Webinar Highlights the Vulnerability of South Asia Region to Heat Stresses and Solutions to Mitigate It
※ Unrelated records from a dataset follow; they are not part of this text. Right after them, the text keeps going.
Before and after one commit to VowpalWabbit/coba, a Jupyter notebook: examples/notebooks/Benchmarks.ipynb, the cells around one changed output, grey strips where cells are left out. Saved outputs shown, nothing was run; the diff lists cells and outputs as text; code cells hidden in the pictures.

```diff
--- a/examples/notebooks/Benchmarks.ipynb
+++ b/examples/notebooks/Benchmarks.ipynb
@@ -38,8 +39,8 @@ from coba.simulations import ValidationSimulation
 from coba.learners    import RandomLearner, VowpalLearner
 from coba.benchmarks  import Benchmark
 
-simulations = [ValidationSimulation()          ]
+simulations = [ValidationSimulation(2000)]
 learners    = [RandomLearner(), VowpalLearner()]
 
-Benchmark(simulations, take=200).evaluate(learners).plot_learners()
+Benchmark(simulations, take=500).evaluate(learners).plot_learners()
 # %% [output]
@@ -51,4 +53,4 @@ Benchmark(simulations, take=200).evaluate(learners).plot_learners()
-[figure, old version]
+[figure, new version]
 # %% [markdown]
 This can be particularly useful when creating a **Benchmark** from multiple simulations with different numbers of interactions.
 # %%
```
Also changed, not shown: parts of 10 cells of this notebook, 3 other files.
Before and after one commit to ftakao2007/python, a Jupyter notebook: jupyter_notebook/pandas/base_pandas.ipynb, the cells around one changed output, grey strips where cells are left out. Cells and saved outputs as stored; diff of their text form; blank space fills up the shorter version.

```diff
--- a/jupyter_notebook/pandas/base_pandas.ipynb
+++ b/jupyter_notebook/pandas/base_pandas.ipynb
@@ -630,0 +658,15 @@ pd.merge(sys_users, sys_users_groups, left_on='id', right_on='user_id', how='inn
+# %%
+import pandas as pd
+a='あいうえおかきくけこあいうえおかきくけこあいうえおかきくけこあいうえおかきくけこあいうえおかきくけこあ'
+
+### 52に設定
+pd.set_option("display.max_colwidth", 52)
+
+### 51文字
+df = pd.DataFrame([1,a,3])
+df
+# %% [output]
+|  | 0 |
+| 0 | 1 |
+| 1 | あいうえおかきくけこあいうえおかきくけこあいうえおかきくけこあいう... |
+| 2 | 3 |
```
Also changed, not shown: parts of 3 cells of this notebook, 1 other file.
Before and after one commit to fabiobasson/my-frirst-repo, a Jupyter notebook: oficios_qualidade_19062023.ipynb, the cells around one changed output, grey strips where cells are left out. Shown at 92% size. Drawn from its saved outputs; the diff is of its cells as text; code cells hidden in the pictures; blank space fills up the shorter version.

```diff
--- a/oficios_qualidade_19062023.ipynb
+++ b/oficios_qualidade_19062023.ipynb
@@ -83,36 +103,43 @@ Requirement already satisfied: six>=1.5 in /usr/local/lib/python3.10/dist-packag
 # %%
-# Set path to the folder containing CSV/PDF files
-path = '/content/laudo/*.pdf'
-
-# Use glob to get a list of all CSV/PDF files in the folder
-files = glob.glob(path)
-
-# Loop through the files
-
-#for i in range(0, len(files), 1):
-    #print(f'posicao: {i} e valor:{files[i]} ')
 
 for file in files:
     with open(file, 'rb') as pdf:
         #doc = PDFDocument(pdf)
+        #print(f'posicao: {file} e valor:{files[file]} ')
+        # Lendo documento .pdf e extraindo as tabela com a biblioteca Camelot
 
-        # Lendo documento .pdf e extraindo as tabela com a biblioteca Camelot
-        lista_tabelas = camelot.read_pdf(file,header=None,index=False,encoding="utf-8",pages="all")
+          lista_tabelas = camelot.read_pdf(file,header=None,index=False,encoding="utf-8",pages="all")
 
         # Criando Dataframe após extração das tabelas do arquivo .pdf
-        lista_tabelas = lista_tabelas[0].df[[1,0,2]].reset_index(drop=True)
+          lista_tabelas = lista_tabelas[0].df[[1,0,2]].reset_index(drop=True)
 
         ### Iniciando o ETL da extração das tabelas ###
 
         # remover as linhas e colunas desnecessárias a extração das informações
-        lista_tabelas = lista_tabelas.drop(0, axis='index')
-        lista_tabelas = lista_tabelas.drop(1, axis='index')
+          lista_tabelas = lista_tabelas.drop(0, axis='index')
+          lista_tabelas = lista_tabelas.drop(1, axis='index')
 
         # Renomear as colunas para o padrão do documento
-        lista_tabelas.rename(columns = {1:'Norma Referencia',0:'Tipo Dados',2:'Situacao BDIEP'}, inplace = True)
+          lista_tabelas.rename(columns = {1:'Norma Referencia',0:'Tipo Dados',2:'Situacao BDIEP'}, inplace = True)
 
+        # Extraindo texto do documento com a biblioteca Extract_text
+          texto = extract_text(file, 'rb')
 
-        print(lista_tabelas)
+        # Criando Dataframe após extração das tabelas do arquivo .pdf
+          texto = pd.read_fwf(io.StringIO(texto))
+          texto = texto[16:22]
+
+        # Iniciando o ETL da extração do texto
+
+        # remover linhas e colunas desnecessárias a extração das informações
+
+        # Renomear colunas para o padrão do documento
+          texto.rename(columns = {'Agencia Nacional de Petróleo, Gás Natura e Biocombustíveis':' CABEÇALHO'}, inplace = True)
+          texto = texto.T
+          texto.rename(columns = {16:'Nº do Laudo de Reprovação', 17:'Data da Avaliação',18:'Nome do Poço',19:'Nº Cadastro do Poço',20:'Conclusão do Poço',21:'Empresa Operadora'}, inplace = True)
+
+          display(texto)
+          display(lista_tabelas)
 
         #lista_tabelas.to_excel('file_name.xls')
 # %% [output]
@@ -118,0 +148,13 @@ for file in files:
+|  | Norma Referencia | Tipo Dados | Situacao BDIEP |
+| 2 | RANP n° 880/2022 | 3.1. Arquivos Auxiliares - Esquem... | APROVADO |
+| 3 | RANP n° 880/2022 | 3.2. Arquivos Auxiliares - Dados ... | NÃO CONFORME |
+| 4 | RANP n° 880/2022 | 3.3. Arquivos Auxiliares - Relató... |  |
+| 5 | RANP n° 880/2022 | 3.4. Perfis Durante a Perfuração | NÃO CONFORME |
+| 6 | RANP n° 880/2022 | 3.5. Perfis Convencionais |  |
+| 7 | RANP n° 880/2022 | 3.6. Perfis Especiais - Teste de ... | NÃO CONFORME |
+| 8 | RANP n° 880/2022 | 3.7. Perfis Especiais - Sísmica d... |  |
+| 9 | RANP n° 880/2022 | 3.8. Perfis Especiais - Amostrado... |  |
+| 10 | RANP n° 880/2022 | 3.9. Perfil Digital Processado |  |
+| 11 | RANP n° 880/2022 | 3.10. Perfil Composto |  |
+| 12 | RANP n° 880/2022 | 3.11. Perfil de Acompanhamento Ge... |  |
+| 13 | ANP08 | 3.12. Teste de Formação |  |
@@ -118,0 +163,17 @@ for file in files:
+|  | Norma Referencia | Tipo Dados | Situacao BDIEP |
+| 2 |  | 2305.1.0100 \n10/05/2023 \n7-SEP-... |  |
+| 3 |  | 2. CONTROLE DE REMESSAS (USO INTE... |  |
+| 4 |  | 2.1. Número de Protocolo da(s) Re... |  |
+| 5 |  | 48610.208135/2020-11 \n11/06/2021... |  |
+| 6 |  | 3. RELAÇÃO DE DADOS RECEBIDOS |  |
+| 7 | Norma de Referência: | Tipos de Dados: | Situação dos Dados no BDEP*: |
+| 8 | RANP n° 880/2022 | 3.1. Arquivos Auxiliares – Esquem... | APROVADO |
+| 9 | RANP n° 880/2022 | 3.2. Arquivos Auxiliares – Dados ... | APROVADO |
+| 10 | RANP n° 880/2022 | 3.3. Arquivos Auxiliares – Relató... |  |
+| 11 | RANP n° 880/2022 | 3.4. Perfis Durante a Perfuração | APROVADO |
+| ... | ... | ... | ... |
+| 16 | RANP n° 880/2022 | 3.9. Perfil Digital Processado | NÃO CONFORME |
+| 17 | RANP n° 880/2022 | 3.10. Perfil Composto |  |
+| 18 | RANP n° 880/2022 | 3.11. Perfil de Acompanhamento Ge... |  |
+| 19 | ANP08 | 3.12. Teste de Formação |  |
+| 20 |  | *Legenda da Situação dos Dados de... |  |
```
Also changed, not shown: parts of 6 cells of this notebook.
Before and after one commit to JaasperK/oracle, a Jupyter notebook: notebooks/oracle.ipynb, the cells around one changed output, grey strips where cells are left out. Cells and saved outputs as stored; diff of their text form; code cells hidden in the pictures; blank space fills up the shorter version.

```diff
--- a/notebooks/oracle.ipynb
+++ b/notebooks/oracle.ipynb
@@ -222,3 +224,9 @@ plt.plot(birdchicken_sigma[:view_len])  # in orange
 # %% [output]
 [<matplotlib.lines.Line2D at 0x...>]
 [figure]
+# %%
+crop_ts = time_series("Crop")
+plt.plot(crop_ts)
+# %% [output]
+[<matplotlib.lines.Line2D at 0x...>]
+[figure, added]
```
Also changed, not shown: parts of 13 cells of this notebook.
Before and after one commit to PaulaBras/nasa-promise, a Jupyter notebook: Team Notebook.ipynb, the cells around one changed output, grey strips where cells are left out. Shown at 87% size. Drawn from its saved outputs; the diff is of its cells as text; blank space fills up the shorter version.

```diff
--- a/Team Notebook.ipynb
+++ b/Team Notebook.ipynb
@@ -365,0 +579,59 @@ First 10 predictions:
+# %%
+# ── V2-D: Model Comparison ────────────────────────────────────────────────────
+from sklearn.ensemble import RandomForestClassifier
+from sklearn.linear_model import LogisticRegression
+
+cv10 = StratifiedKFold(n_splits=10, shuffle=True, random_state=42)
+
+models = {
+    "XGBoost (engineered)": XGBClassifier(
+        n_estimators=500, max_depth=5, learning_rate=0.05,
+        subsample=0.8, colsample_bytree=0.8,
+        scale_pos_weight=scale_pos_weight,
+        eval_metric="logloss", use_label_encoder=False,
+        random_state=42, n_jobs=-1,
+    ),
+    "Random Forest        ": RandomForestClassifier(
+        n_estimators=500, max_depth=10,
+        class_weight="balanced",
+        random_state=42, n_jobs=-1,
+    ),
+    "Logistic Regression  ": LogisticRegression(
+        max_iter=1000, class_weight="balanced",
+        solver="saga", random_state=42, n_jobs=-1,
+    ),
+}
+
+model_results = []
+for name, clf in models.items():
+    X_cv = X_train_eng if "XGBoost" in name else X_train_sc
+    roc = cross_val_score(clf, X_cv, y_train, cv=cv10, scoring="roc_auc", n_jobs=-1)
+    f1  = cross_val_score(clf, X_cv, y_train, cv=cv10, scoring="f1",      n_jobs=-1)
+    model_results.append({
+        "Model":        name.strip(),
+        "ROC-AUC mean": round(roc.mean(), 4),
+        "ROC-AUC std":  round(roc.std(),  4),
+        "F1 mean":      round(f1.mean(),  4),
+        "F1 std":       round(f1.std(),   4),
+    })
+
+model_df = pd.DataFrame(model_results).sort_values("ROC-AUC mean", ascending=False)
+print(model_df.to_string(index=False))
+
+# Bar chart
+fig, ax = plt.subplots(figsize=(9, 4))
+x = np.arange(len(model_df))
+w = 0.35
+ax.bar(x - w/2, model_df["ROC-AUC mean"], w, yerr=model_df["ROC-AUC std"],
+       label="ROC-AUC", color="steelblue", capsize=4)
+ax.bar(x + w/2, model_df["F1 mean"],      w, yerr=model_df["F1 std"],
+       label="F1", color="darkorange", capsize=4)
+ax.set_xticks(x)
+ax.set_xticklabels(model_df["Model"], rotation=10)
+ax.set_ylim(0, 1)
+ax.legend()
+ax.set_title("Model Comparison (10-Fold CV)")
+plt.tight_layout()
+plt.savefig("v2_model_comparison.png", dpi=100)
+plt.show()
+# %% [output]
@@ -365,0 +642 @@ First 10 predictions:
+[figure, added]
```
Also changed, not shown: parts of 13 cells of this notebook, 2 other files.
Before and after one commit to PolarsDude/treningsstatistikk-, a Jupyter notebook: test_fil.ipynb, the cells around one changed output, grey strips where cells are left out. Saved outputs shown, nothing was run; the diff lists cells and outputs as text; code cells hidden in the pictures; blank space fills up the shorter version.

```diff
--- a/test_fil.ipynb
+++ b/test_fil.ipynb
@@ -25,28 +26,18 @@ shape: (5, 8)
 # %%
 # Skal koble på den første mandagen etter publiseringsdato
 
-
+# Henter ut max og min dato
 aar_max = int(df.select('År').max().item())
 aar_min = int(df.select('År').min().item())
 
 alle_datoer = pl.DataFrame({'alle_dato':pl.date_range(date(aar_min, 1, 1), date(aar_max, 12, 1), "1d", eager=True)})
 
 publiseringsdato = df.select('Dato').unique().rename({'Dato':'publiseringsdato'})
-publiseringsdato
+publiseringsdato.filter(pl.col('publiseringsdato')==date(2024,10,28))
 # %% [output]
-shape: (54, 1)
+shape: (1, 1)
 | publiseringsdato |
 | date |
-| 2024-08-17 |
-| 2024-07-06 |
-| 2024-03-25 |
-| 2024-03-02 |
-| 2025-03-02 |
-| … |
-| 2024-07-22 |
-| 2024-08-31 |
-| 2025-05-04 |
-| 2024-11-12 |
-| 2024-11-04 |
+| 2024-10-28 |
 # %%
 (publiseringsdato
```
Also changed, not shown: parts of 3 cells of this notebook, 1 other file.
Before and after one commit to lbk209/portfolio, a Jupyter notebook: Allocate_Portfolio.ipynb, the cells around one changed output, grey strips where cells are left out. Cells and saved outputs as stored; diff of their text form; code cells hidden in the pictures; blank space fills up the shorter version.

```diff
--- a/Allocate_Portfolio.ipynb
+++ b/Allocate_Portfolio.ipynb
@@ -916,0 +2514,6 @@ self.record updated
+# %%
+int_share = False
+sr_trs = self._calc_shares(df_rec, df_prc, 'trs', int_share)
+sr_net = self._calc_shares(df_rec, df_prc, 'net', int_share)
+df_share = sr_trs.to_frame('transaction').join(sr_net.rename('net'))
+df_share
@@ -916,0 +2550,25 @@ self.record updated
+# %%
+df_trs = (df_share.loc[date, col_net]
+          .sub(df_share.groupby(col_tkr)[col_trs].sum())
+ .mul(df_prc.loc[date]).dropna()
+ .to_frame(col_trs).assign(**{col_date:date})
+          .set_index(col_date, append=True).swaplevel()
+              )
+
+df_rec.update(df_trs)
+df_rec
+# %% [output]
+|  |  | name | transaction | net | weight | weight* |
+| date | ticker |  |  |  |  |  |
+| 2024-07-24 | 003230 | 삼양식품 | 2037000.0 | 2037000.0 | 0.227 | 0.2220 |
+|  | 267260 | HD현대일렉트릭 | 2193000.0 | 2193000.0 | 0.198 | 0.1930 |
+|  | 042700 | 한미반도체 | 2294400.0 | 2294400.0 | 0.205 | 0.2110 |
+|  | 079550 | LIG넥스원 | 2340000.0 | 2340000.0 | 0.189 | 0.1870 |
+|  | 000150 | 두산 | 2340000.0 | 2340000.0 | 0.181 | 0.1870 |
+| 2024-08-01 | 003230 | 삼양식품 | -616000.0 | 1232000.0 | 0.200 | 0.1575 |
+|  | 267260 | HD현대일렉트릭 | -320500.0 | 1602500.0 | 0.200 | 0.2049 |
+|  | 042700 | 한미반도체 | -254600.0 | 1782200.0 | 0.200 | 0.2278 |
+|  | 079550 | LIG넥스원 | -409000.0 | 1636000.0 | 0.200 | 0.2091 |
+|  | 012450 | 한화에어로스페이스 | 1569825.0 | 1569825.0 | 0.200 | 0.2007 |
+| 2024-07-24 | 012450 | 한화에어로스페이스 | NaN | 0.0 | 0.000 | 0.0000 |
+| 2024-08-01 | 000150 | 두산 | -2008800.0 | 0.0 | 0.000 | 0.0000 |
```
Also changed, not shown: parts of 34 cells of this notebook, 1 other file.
Heat-related socioecological risks are one of the most significant challenges posed by a rising global temperature. This frequently results in potentially reparable but significant economic damages and irreparable human losses. The risk is particularly high in approximately 60% of working population in South Asia that is engaged in outdoor labour activities, which serves as the mainstay of economies of South Asian countries. To respond to the growing challenges related to extreme heat, government and policy bodies need to implement strategies that will improve building design, urban planning, and emergency planning through regulations, incentives, pilot projects, and climate resilience programs. In order to facilitate capacity and knowledge building of GCoM South Asian cities and beyond on technical understanding of heat stresses and effective strategies to reduce it in cities, ICLEI South Asia as the GCoM South Asia Technical Coordinator, with support of the European Union Delegation to India and GCoM India Coordinator, organised a webinar on ‘Rising Vulnerability to Heat Stress: Actions and Strategies for South Asian Cities’ on the 27th of April 2023. The webinar discussed the need to improve cities’ capacity to safeguard human lives during heat extremes. The participants were also made aware of the need to implement building and urban design solutions to reduce urban heat island effect and its benefits. Participants included representatives from four South Asian countries, one South East Asian country and one East Asian Country, comprising of urban development experts, climate change professionals and government representatives. Mr Rohit Magotra, Deputy Director, Integrated Research and Action for Development (IRADe), pointed out the negative impacts caused by heat stresses on ecosystems, human health, productivity and livelihood. He elaborated on the varying definitions of heatwaves in the South Asia region and its increasing occurrence over the years in India. Citing his organization’s work, he stressed on the importance of preparing climate adaptive Heat Action Plans (HAPs). He also recommended prioritizing wards and areas most affected by urban heat island effect (UHIE) and revising the heat stress threshold for early warning systems. Mr Ankit Makvana, Manager (Energy and Climate), ICLEI South Asia presented the Urban Cooling Plan for Rajkot developed by ICLEI South Asia. He explained the methodology adopted for preparing the Cooling Plan and the various findings and recommendations. He emphasized that cooling solutions for concrete roofs can potentially reduce the surface temperature by 1-4°C. Ms Arusha Anand, City Project Coordinator, Nagpur Municipal Corporation, UNDP in India – Government of Maharashtra, presented the approach and steps to formulating Nagpur’s Heat Action Plan. She also explained the institutional structure, roles of key persons and departments and the actions taken as a part of the Heat Action Plan. Due to the city administration’s efforts, Nagpur city was able to reduce the heatwave related cases from 438 in 2016 to 176 in 2022. Mr Ashish Jindal, Lead - Cooling and Efficiency, National Resources Defense Council (NRDC), India, highlighted the benefits of cool roof solutions through case studies. He also explained the rationale behind Telangana’s cool roof policy and its objectives and targets. Telangana aims to save up to 600 million units (GWh) of electricity per year after 5 years through the Cool Roof Policy. Further, the state government will have 300 sq.km of cool roof area that expected to offset carbon emissions of 30 million tonnes in 5 years.